Description of the task: Everything in the records below should be set down again, word for word.
━━━━━━
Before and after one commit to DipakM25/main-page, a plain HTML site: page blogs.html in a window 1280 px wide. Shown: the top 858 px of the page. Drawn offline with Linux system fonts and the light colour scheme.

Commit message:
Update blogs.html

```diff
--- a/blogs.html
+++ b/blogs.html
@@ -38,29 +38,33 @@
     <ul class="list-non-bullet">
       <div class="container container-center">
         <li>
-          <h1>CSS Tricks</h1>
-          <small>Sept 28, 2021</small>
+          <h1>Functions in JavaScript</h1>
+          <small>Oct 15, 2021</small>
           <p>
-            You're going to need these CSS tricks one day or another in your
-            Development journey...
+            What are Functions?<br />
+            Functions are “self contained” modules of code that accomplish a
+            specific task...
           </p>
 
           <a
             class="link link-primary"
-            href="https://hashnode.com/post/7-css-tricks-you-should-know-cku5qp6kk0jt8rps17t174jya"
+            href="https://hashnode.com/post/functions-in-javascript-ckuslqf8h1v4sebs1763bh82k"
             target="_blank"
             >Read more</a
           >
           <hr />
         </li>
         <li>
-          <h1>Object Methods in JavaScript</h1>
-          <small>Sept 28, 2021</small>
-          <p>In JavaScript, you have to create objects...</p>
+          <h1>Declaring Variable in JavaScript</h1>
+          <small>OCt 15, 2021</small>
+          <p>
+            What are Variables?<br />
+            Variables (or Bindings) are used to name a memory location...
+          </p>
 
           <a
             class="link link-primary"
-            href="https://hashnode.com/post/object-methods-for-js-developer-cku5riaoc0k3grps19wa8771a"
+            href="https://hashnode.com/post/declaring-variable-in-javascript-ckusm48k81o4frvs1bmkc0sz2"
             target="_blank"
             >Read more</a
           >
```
━━━━━━
Exercise response:
Before and after one commit to DipakM25/main-page, a plain HTML site: page blogs.html in a window 1280 px wide. Shown: the top 858 px of the page. Drawn offline with Linux system fonts and the light colour scheme.

Commit message:
Update blogs.html

```diff
--- a/blogs.html
+++ b/blogs.html
@@ -38,29 +38,33 @@
     <ul class="list-non-bullet">
       <div class="container container-center">
         <li>
-          <h1>CSS Tricks</h1>
-          <small>Sept 28, 2021</small>
+          <h1>Functions in JavaScript</h1>
+          <small>Oct 15, 2021</small>
           <p>
-            You're going to need these CSS tricks one day or another in your
-            Development journey...
+            What are Functions?<br />
+            Functions are “self contained” modules of code that accomplish a
+            specific task...
           </p>
 
           <a
             class="link link-primary"
-            href="https://hashnode.com/post/7-css-tricks-you-should-know-cku5qp6kk0jt8rps17t174jya"
+            href="https://hashnode.com/post/functions-in-javascript-ckuslqf8h1v4sebs1763bh82k"
             target="_blank"
             >Read more</a
           >
           <hr />
         </li>
         <li>
-          <h1>Object Methods in JavaScript</h1>
-          <small>Sept 28, 2021</small>
-          <p>In JavaScript, you have to create objects...</p>
+          <h1>Declaring Variable in JavaScript</h1>
+          <small>OCt 15, 2021</small>
+          <p>
+            What are Variables?<br />
+            Variables (or Bindings) are used to name a memory location...
+          </p>
 
           <a
             class="link link-primary"
-            href="https://hashnode.com/post/object-methods-for-js-developer-cku5riaoc0k3grps19wa8771a"
+            href="https://hashnode.com/post/declaring-variable-in-javascript-ckusm48k81o4frvs1bmkc0sz2"
             target="_blank"
             >Read more</a
           >
```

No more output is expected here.